    The arbitration process gives decision making authority to a neutral person, the arbitrator, who will evaluate the evidence and issue a decision that the parties agree beforehand to be bound by.  Although it is in some ways like the courtroom experience, arbitration can provide quicker scheduling, limited opportunity for appeal, more relaxed rules, the ability to hand-pick the individual – oftentimes with particular expertise as opposed to the random appointment if a judge – who will decide the case, and an additional level of privacy surrounding the parties' affairs.  Sometimes, arbitration is used in addition to mediation and/or facilitation as a "fallback" to assure the clients that what they start will be finished; the case will get done.
  • Private Judging
    A cross between arbitration and traditional litigation, a private judge is a former or retired judge who may be hired to preside over a specific matter.  This method may be particularly useful if a case involves specialized knowledge, or to move a matter through the system more quickly.

At the end of the day, the lawyers at Zashin & Rich are committed to obtaining the best results for our clients, irrespective of the method.  In the event an Alternative Dispute Resolution model makes sense for your case considering its facts and circumstances, our attorneys have the training and experience to help you find your best alternative to litigation.

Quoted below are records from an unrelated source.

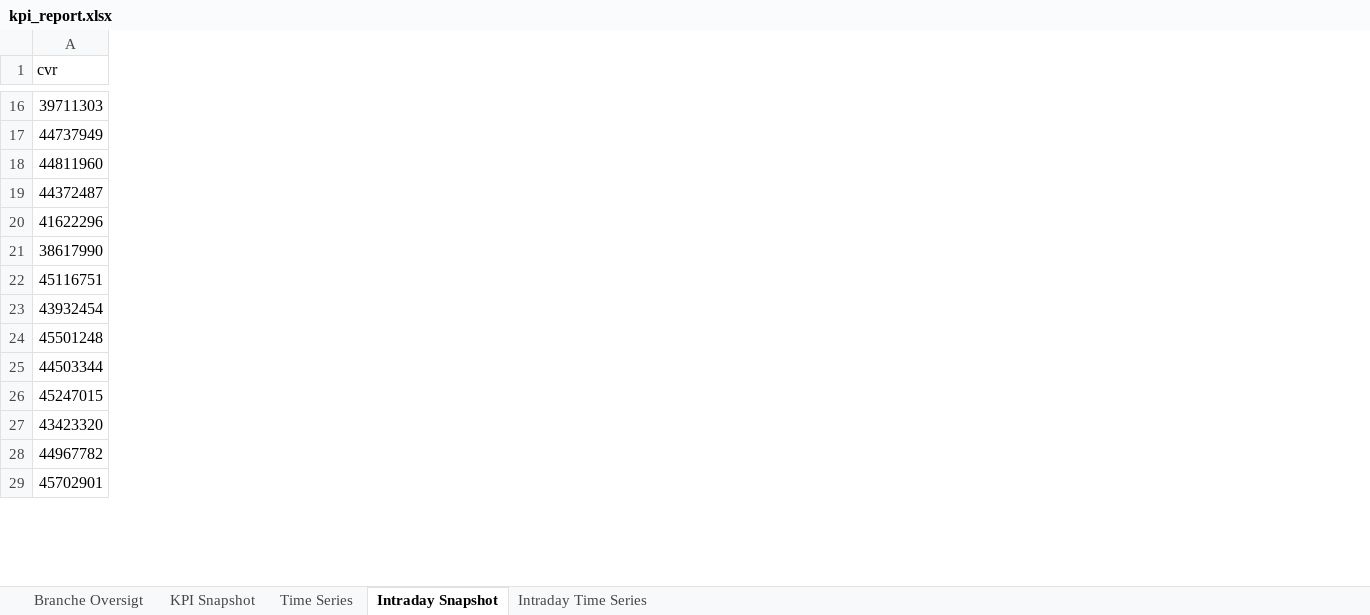
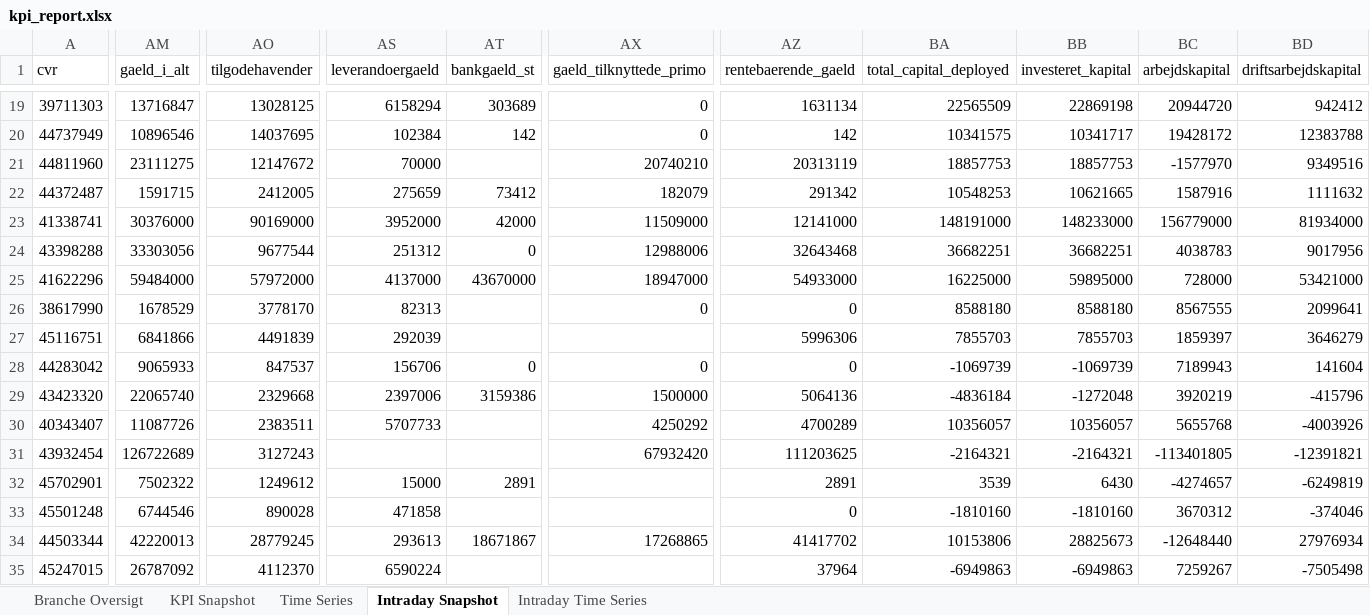
Before and after one commit to frederikgnie/tradertracker, an Excel workbook: data/kpi_report.xlsx, sheet Intraday Snapshot, drawn as a sheet; only a part is shown, gaps mark what is left out; values as stored, in another font and other column widths than the file's, no borders; removed rows and columns are numbered as before the commit, all else as after; rows hold the shown columns only; the diff covers the shown part only; the diff names each change by its address in the sheet, - before the commit and + after, or states it on an @@ line.

```diff
--- a/data/kpi_report.xlsx (sheet Intraday Snapshot)
+++ b/data/kpi_report.xlsx (sheet Intraday Snapshot)
+column AM (gaeld_i_alt), rows 19-22: 13716847 | 10896546 | 23111275 | 1591715; rows 25-27: 59484000 | 1678529 | 6841866; row 31: 126722689; rows 33-35: 6744546 | 42220013 | 26787092
+column AO (tilgodehavender), rows 19-22: 13028125 | 14037695 | 12147672 | 2412005; rows 25-27: 57972000 | 3778170 | 4491839; row 31: 3127243; rows 33-35: 890028 | 28779245 | 4112370
+column AS (leverandoergaeld), rows 19-22: 6158294 | 102384 | 70000 | 275659; rows 25-27: 4137000 | 82313 | 292039; rows 33-35: 471858 | 293613 | 6590224
+column AT (bankgaeld_st), rows 19-22: 303689 | 142 |  | 73412; row 25: 43670000; row 34: 18671867
+column AX (gaeld_tilknyttede_primo), rows 19-22: 0 | 0 | 20740210 | 182079; rows 25-26: 18947000 | 0; row 31: 67932420; row 34: 17268865
+column AZ (rentebaerende_gaeld), rows 19-22: 1631134 | 142 | 20313119 | 291342; rows 25-27: 54933000 | 0 | 5996306; row 31: 111203625; rows 33-35: 0 | 41417702 | 37964
+column BA (total_capital_deployed), rows 19-22: 22565509 | 10341575 | 18857753 | 10548253; rows 25-27: 16225000 | 8588180 | 7855703; row 31: -2164321; rows 33-35: -1810160 | 10153806 | -6949863
+column BB (investeret_kapital), rows 19-22: 22869198 | 10341717 | 18857753 | 10621665; rows 25-27: 59895000 | 8588180 | 7855703; row 31: -2164321; rows 33-35: -1810160 | 28825673 | -6949863
+column BC (arbejdskapital), rows 19-22: 20944720 | 19428172 | -1577970 | 1587916; rows 25-27: 728000 | 8567555 | 1859397; row 31: -113401805; rows 33-35: 3670312 | -12648440 | 7259267
+column BD (driftsarbejdskapital), rows 19-22: 942412 | 12383788 | 9349516 | 1111632; rows 25-27: 53421000 | 2099641 | 3646279; row 31: -12391821; rows 33-35: -374046 | 27976934 | -7505498
+row 23: 41338741 | 30376000 | 90169000 | 3952000 | 42000 | 11509000 | 12141000 | 148191000 | 148233000 | 156779000 | 81934000
+row 24: 43398288 | 33303056 | 9677544 | 251312 | 0 | 12988006 | 32643468 | 36682251 | 36682251 | 4038783 | 9017956
+row 28: 44283042 | 9065933 | 847537 | 156706 | 0 | 0 | 0 | -1069739 | -1069739 | 7189943 | 141604
+row 29: 43423320 | 22065740 | 2329668 | 2397006 | 3159386 | 1500000 | 5064136 | -4836184 | -1272048 | 3920219 | -415796
+row 30: 40343407 | 11087726 | 2383511 | 5707733 |  | 4250292 | 4700289 | 10356057 | 10356057 | 5655768 | -4003926
+row 32: 45702901 | 7502322 | 1249612 | 15000 | 2891 |  | 2891 | 3539 | 6430 | -4274657 | -6249819
-row 27: 43423320
-row 28: 44967782
-row 29: 45702901
```
Also changed, not shown: 3 added rows, 6 removed rows, 9 added columns and 49 edited cells elsewhere in this sheet, sheet KPI Snapshot, sheet Time Series, sheet Intraday Time Series, sheet Branche Oversigt, 11 other files.
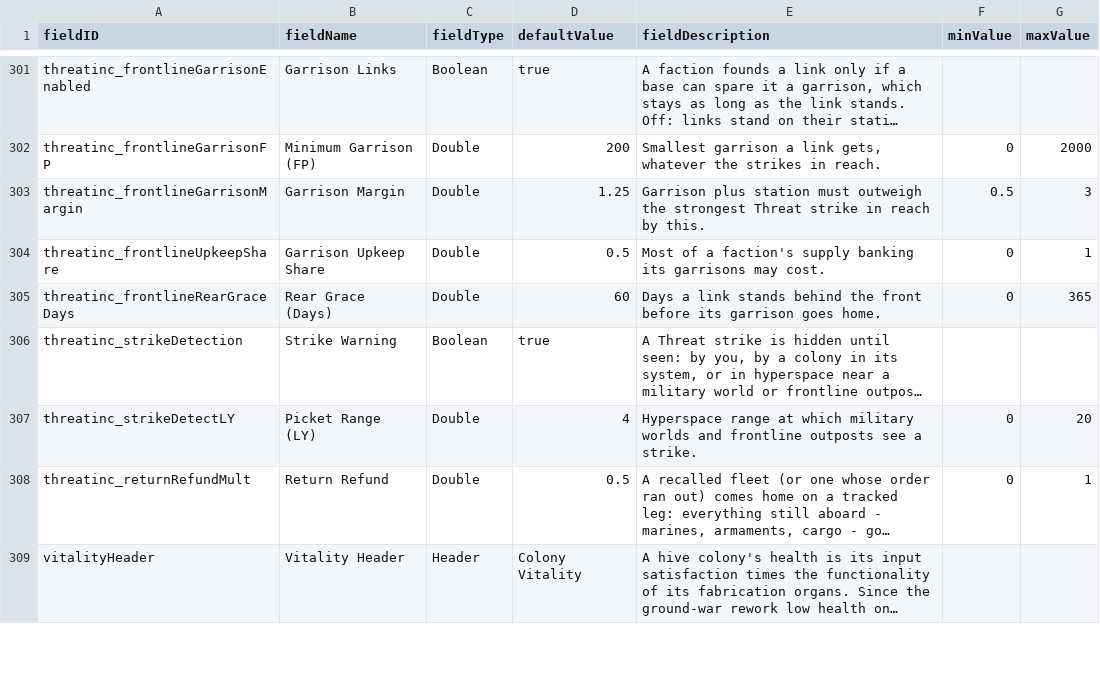
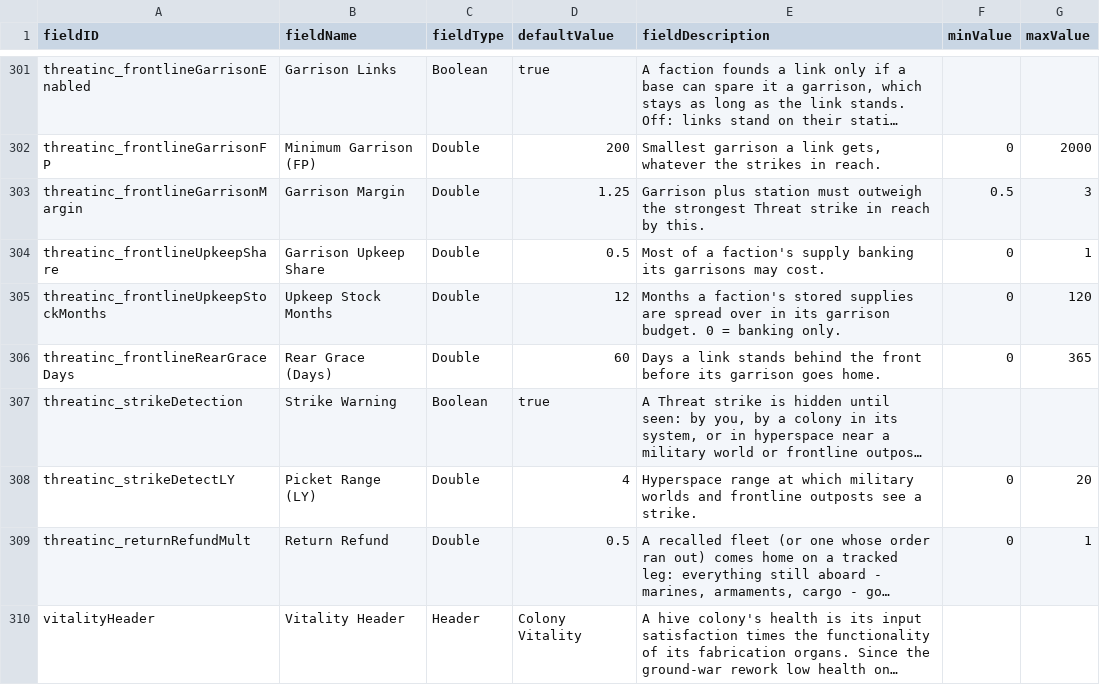
Before and after one commit to pogoman/ThreatIncursion, a CSV file: data/config/LunaSettings.csv, drawn as a sheet; only a part is shown, gaps mark what is left out; long unchanged cells end in ….

```diff
--- a/data/config/LunaSettings.csv
+++ b/data/config/LunaSettings.csv
@@ -304,2 +304,3 @@ threatinc_frontlineGarrisonMargin,Garrison Margin,Double,1.25,"Garrison plus sta
 threatinc_frontlineUpkeepShare,Garrison Upkeep Share,Double,0.5,"Most of a faction's supply banking its garrisons may cost.",0,1
+threatinc_frontlineUpkeepStockMonths,Upkeep Stock Months,Double,12,"Months a faction's stored supplies are spread over in its garrison budget. 0 = banking only.",0,120
 threatinc_frontlineRearGraceDays,Rear Grace (Days),Double,60,"Days a link stands behind the front before its garrison goes home.",0,365
```
Also changed, not shown: 8 other files.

Whether you are a client looking for an attorney well-versed and willing to represent you using an ADR method, or a professional looking for a skilled neutral, we can help you find the creative outcome you are looking for.  Call Andrew Zashin, or any of our attorneys, to discuss how we can help you to find the best method to suit your needs.